A state of emergency has been declared for New York and the neighboring state of New Jersey.
New York Governor Kathy Hochul asked state residents to stay home if possible. “The most dangerous phase of the storm is now,” she said in a midday statement, “so please continue to avoid any unnecessary travel.”
For people who had to travel, she urged them to fill their car gas tanks and keep supplies such as ice scrapers, blankets and water in their vehicles.
Getting ‘quite ugly’
In Boston, Mayor Michelle Wu declared a snow emergency. “It is going to get quite ugly out there,” she said in an early morning television interview from City Hall.
“This is going to be a historic storm.”
Massachusetts residents had rushed Friday to buy groceries, as well as snow- and ice-melting pellets to help keep their sidewalks and driveways clear.
By early Saturday morning, Boston Public Works said 500 snowplows were already hard at work on the city streets.
Plow driver Mark Burns, working in Boston’s South Shore area, said he was seeing up to three inches fall in an hour. “It’s getting heavy,” he said. “It was supposed to be light and fluffy, but it’s a little wet now.”
The NWS said wind gusts would reach up to 60 miles (96 kilometers) per hour.
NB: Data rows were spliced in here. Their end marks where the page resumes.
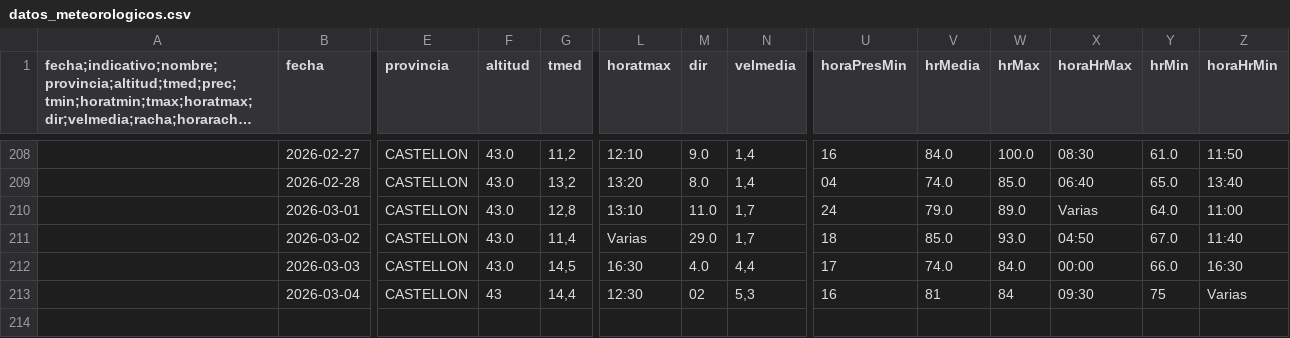
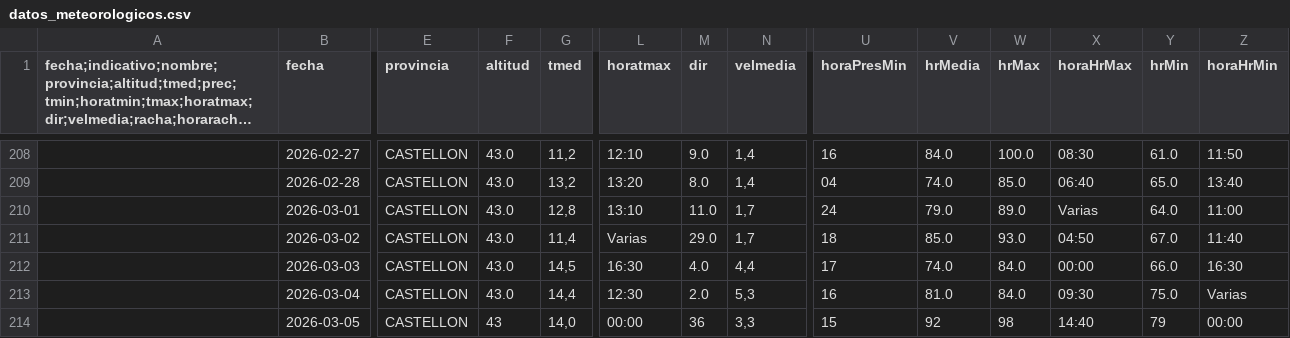
Before and after one commit to AlbertPoloMolina/meteo_information, a CSV file: datos_meteorologicos.csv, drawn as a sheet; only a part is shown, gaps mark what is left out; long unchanged cells end in …; rows hold the shown columns only; the diff names each change by its address in the sheet, - before the commit and + after, or states it on an @@ line.

Commit message:
Update CSV [skip ci]

```diff
--- a/datos_meteorologicos.csv
+++ b/datos_meteorologicos.csv
-F213 (altitud): 43
+F213 (altitud): 43.0
-M213 (dir): 02
+M213 (dir): 2.0
-V213 (hrMedia): 81
+V213 (hrMedia): 81.0
-W213 (hrMax): 84
+W213 (hrMax): 84.0
-Y213 (hrMin): 75
+Y213 (hrMin): 75.0
+row 214:  | 2026-03-05 | CASTELLON | 43 | 14,0 | 00:00 | 36 | 3,3 | 15 | 92 | 98 | 14:40 | 79 | 00:00
```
It forecast extremely cold temperatures with dangerous wind chills Saturday night into Sunday morning.
The snowfall rate would range from two to four inches per hour, it said, and strong winds would cause “scattered power outages.”
“Expect whiteout conditions and nearly impossible travel at times,” the service said.
More than 3,500 flights were canceled for Saturday traveling within, into, or out of the United States, according to flight tracker FlightAware, and just over 1,000 flights have already been canceled for Sunday.
Cancelations on Friday totaled more than 1,450.
The blizzard comes on the heels of a similar winter storm that blanketed a swath of eastern North America — from Georgia to Canada — just two weeks ago, cutting power to thousands of homes and also disrupting thousands of flights.